The records that follow are to be given again exactly. Do not carry over any image.

Data provided
• • • • •

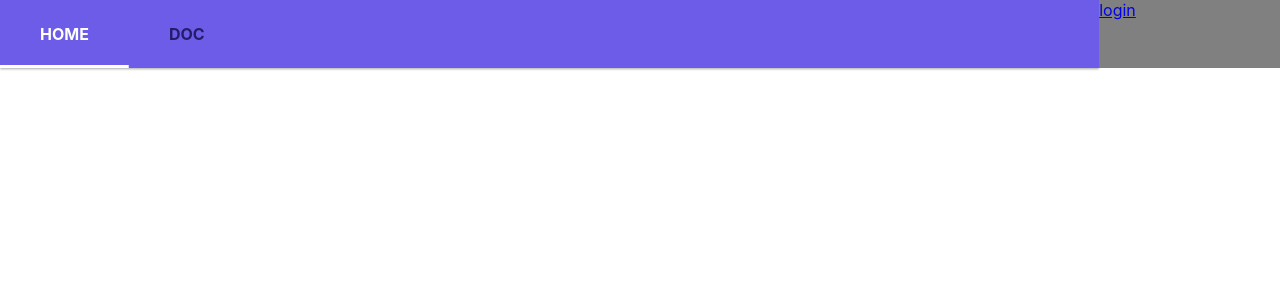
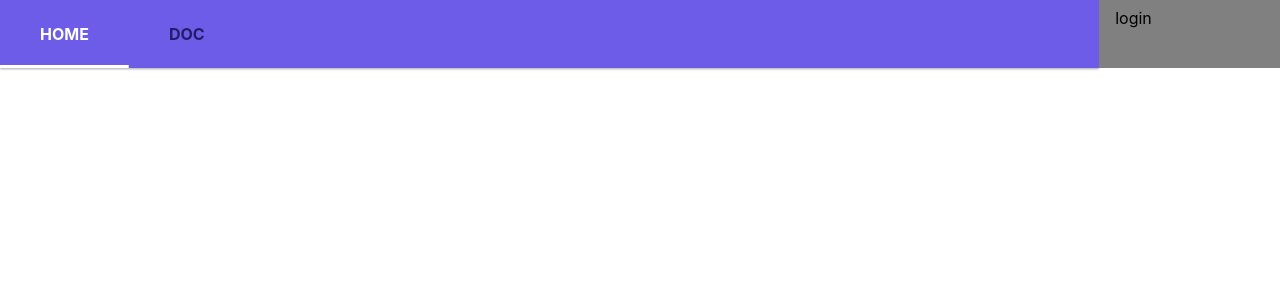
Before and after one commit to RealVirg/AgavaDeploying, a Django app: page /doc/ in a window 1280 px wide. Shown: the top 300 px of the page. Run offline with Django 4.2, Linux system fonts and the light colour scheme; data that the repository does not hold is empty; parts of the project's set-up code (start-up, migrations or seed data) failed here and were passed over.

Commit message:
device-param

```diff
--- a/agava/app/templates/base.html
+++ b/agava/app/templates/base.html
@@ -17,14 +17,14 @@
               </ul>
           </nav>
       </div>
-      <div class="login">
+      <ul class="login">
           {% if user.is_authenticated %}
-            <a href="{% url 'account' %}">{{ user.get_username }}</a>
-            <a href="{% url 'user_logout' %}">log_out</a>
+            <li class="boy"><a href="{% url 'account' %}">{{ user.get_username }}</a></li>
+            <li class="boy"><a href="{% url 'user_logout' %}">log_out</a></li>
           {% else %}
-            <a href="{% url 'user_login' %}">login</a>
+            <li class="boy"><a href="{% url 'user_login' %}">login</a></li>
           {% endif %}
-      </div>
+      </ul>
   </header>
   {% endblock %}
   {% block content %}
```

• • • • •

Result of the exercise
Before and after one commit to RealVirg/AgavaDeploying, a Django app: page /doc/ in a window 1280 px wide. Shown: the top 300 px of the page. Run offline with Django 4.2, Linux system fonts and the light colour scheme; data that the repository does not hold is empty; parts of the project's set-up code (start-up, migrations or seed data) failed here and were passed over.

Commit message:
device-param

```diff
--- a/agava/app/templates/base.html
+++ b/agava/app/templates/base.html
@@ -17,14 +17,14 @@
               </ul>
           </nav>
       </div>
-      <div class="login">
+      <ul class="login">
           {% if user.is_authenticated %}
-            <a href="{% url 'account' %}">{{ user.get_username }}</a>
-            <a href="{% url 'user_logout' %}">log_out</a>
+            <li class="boy"><a href="{% url 'account' %}">{{ user.get_username }}</a></li>
+            <li class="boy"><a href="{% url 'user_logout' %}">log_out</a></li>
           {% else %}
-            <a href="{% url 'user_login' %}">login</a>
+            <li class="boy"><a href="{% url 'user_login' %}">login</a></li>
           {% endif %}
-      </div>
+      </ul>
   </header>
   {% endblock %}
   {% block content %}
```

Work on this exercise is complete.